Um. Yeah. I’m calling bullshit on that.
“Homeland” doesn’t admire anything here. If they did, they might have gotten this memo ages ago. Because, as Hebrew speakers might recall, this isn’t the first time the show has become the target of internet ridicule as a result of a linguistic mishap. Remember that time Carrie’s bulletin board featured a newspaper clipping from Israel’s Yediot Ahronot? The name of the paper was in Hebrew, but the text of the article below it was in Arabic. That would never actually happen in real life, but hey, these meaningless Semitic squiggles are all the same, so who cares, right?
Oh, and to make matters worse, the Arabic text on that bulletin board wasn’t really text so much as a jumble of disconnected letters. Those letters weren’t joined together in the way that Arabic letters have to be if they’re supposed to spell out anything, you know, coherent. But again: Such is the joy of meaningless squiggles! They don’t need to be coherent, because they’re just markers of an identity that we’re happy to portray as shallowly and one-dimensionally as our viewers will let us get away with!
Well, viewers, consider this: By asking Middle Eastern graffiti artists to give a set the veneer of “authenticity,” without actually caring about Middle Easterners’ authentic experience, the producers were basically asking people of color to lend their color, without the pesky content that comes with being actual people.
The artists themselves best explained the producers’ mistake:
“The content of what was written on the walls … was of no concern. In their eyes, Arabic script is merely a supplementary visual that completes the horror-fantasy of the Middle East, a poster image dehumanizing an entire region to human-less figures in black burkas and moreover, this season, to refugees.”
Sorry, “Homeland,” but you had this coming to you. Until you bother to understand the region you are trying to depict — and, hey, here’s a crazy idea — until you hire writers who are actually native to that region, or at least native speakers — you’ll keep getting hacked like this again and again and again.
And we’ll all be here laughing at your fashla.
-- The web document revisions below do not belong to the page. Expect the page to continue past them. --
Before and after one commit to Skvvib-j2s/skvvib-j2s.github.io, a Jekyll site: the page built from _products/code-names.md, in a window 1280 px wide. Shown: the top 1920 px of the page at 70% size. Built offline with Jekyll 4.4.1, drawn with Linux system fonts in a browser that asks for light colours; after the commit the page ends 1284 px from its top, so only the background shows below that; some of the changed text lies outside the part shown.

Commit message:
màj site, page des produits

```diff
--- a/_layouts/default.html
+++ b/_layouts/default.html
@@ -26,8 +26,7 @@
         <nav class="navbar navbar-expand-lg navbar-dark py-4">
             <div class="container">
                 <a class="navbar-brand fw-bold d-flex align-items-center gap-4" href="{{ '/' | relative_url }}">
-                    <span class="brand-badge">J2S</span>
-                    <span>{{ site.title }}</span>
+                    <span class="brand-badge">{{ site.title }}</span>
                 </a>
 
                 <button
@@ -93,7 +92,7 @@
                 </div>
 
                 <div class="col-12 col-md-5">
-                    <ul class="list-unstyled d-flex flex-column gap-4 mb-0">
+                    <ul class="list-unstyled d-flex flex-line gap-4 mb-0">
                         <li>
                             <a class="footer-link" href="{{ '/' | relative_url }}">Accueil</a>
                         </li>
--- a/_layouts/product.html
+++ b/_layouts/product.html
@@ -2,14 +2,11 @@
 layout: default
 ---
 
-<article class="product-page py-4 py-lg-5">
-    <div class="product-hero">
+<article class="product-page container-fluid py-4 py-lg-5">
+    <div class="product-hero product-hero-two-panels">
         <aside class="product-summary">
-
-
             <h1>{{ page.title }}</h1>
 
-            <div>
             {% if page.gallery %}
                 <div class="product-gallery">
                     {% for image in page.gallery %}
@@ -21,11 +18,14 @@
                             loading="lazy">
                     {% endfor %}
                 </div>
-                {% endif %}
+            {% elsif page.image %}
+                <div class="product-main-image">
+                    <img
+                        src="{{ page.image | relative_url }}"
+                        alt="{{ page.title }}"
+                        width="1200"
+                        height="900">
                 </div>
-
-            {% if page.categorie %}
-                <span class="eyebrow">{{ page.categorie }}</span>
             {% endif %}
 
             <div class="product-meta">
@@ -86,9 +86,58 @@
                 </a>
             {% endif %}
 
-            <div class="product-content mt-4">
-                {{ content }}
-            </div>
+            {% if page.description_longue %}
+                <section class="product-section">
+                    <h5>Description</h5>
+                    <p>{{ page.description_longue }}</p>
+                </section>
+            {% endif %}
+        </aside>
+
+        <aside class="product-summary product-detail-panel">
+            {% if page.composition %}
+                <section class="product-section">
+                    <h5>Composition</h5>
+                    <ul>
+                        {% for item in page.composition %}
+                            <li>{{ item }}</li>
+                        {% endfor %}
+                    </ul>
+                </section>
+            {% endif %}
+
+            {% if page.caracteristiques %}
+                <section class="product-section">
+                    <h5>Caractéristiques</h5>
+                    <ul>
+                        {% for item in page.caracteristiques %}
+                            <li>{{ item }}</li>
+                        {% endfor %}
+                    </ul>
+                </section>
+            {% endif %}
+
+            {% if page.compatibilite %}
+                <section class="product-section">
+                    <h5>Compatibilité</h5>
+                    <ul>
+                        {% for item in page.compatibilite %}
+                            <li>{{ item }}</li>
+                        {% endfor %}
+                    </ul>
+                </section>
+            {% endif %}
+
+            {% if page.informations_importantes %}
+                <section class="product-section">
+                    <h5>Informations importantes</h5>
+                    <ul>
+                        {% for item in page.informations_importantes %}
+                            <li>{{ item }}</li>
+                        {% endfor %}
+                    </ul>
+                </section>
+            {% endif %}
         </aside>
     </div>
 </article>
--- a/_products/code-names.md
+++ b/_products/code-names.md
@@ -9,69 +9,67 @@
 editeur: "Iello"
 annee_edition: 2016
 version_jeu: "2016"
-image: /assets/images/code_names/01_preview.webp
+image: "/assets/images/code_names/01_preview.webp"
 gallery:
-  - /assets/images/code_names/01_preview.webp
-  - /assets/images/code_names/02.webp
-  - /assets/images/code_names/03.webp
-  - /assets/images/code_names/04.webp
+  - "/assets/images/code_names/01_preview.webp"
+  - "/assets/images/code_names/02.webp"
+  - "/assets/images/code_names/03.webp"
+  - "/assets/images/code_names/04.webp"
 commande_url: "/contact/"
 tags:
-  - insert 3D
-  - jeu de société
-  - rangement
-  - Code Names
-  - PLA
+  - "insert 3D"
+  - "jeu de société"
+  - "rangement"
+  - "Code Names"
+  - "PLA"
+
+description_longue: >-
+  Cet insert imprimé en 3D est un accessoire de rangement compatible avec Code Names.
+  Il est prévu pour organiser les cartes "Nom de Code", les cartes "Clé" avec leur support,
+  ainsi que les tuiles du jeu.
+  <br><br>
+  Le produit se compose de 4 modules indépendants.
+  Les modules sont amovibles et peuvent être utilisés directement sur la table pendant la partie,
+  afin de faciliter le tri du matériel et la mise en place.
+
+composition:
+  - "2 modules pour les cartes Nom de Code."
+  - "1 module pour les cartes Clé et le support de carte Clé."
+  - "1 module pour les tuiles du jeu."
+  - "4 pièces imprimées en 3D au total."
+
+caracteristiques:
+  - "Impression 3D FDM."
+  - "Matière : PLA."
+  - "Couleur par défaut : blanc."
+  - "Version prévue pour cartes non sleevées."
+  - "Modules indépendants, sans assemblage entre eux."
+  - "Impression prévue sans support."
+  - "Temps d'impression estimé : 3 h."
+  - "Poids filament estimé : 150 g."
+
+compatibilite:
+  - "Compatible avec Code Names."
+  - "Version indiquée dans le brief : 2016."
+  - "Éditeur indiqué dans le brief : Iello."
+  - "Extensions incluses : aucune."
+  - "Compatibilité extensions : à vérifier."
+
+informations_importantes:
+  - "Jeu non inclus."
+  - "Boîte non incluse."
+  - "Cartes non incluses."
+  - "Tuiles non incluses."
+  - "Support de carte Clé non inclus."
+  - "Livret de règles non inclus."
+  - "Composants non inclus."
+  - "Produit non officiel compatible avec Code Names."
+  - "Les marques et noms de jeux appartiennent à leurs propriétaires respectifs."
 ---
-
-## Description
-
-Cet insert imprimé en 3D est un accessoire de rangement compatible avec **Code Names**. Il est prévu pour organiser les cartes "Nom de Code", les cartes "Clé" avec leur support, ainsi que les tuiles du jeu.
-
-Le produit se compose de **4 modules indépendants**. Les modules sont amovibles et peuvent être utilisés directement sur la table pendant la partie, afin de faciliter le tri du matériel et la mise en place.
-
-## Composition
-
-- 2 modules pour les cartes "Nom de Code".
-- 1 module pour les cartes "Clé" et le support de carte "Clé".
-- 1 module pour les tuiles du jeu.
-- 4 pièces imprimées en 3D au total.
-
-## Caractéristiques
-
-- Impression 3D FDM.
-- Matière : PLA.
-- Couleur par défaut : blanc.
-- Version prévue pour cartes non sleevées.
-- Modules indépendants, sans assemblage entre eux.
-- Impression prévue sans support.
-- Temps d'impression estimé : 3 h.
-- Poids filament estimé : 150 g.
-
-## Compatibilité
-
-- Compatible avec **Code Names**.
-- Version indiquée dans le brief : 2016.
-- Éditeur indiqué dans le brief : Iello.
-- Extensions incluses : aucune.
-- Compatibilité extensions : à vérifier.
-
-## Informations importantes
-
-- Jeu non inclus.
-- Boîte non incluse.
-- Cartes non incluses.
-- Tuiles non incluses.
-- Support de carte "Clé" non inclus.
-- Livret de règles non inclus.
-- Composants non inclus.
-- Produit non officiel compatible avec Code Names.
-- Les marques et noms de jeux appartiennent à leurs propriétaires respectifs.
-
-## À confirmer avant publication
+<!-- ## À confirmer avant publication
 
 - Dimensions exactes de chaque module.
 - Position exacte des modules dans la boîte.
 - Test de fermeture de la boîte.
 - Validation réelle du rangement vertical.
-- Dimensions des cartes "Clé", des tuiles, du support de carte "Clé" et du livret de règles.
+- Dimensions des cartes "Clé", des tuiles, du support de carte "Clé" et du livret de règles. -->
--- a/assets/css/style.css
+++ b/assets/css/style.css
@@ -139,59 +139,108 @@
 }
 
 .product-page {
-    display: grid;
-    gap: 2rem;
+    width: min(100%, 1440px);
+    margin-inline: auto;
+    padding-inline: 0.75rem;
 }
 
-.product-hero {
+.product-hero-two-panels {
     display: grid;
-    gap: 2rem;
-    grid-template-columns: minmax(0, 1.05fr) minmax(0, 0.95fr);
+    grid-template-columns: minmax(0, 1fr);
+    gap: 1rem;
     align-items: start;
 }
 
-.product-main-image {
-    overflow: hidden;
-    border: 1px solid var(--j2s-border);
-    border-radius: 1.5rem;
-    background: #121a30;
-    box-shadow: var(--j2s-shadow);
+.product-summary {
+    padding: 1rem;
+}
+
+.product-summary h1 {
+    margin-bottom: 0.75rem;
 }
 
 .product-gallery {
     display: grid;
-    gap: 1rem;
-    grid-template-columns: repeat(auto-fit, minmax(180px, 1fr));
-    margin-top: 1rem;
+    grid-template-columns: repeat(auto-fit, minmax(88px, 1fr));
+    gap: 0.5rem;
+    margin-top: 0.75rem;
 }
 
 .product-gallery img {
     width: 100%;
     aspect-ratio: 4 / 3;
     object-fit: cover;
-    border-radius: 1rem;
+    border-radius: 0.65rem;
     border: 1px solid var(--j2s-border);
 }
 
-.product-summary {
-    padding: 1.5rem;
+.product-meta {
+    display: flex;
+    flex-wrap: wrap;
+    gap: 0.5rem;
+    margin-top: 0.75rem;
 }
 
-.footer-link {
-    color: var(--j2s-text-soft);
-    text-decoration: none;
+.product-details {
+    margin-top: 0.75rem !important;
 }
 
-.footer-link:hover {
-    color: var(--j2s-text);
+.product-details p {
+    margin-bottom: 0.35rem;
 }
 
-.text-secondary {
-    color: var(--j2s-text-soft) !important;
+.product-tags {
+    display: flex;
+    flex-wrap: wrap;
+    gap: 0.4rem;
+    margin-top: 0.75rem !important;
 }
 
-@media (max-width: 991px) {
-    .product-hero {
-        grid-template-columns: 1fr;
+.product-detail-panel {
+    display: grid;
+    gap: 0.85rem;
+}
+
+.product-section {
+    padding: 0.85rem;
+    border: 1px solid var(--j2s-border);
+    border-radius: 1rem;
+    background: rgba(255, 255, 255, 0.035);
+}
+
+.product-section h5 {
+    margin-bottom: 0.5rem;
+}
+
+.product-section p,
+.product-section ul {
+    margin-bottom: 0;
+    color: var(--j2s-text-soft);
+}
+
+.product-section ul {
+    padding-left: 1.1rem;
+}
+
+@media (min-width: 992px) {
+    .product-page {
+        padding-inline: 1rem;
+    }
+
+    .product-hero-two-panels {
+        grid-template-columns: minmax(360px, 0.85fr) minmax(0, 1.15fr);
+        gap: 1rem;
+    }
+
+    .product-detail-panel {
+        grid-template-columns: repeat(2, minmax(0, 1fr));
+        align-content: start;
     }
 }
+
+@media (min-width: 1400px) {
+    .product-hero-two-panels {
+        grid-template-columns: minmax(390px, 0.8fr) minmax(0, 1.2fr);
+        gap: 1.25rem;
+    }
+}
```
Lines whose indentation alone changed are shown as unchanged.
Oops, sorry, did you need an English translation? I meant your embarrassing screw-up.
Sigal Samuel is the Opinion Editor at the Forward. When she’s not tackling race or identity politics, she’s hunting down her Indian Jewish family’s Kabbalistic secret society. Her novel THE MYSTICS OF MILE END tells the story of a dysfunctional family with a dangerous mystical obsession. Her writing has also appeared in The Daily Beast, The Rumpus, and BuzzFeed. Contact Sigal at email@example.com, check out her author website, like her page on Facebook, or follow her on Twitter.